According to the report these high costs can lead to higher spending for other medical services since fewer prescriptions would be filled in a typical silver plan compared to an employer plan. Researchers provide their recommendations in the October edition of Health Affairs.
Led by Kenneth E. Thorpe, PhD, Robert W. Woodruff professor and chair of the Department of Health Policy and Management, the research team believes that maintaining the use of cost-effective prescription medications could require lower cost sharing for patients with chronic conditions than what is currently found in the Marketplaces.
“For all chronic conditions, individual out-of-pocket spending on drugs would rise if patients switched from an employer-sponsored plan to a silver plan,” explains Thorpe. “Total drug cost averages among patients with any one of the ten chronic conditions studied are predicted to rise 105 percent, from $304 to $621 annually. Patients in all of the chronic condition groups would see an increase in out-of-pocket drug spending while patients with hypertension, cancer, arthritis, dyslipidemia, or a pulmonary disorder could expect to approximately double. This results in the poorest health outcomes for patients with one or more chronic condition and in turn, an increase in medical care.”

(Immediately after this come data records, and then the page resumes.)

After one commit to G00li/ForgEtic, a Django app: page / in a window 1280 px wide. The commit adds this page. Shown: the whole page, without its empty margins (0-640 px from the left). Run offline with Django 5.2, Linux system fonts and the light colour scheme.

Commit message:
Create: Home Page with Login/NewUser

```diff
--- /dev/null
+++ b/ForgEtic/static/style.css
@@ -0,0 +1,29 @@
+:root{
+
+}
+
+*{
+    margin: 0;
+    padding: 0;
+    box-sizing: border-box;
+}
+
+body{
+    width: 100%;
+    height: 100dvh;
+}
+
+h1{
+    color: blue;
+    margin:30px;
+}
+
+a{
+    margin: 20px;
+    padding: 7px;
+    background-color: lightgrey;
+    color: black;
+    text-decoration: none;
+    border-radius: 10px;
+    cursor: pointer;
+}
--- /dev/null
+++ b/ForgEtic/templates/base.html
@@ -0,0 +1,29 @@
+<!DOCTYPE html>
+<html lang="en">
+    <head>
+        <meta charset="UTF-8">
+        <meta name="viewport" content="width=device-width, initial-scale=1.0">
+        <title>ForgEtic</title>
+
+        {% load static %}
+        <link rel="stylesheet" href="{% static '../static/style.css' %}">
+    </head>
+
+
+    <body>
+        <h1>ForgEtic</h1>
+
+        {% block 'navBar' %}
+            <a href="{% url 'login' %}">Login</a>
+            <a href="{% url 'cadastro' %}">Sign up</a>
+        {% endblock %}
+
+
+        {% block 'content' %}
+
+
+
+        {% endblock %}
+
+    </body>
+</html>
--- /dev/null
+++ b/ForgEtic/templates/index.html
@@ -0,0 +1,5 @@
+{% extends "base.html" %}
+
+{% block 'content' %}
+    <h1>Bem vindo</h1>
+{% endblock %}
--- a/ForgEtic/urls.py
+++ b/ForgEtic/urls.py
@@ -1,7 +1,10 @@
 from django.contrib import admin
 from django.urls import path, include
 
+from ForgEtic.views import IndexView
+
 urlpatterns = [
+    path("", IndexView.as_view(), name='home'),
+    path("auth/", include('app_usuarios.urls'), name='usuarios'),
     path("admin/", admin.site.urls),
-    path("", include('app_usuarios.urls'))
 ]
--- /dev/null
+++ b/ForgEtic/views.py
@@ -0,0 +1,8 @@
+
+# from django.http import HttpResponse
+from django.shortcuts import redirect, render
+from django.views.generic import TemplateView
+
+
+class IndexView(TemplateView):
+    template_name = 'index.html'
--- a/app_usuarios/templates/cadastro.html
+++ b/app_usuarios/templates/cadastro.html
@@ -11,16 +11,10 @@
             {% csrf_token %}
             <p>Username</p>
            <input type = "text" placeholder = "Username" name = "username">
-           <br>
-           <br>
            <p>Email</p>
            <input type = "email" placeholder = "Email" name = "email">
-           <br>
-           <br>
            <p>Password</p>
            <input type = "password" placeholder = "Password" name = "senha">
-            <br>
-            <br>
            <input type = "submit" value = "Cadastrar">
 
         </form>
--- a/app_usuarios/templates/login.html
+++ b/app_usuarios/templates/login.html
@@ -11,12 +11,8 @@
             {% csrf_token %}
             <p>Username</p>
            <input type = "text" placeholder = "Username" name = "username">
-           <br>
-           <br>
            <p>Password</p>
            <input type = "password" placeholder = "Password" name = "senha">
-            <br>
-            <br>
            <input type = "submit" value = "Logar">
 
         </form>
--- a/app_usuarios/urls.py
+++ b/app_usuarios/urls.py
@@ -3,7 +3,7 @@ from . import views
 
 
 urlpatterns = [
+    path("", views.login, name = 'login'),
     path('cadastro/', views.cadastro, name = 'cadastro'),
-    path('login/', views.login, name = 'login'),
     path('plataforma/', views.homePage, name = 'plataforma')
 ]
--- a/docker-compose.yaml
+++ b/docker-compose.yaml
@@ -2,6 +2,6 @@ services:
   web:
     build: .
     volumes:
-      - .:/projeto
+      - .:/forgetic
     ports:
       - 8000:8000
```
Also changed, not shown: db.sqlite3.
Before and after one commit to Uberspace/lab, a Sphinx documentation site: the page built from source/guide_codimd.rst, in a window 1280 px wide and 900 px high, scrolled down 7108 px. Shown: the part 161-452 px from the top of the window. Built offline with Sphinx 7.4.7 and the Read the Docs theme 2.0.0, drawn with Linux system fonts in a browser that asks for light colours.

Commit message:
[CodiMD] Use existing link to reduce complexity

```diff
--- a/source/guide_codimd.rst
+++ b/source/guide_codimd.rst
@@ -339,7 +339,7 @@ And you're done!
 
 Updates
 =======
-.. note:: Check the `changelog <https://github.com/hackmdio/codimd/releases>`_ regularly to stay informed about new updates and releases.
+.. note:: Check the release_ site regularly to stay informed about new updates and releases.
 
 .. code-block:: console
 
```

The report also highlights the need for a value-based health insurance benefit and cost sharing design emphasis to reduce cost sharing in situations where medical treatment is critical for maintaining health in clinically indicated services.
Thorpe notes, “Designing cost sharing in health plans that both addresses the moral hazard challenge and encourages the use of clinically recommended services through low or no cost sharing for patients with chronic conditions should be an important health insurance priority.”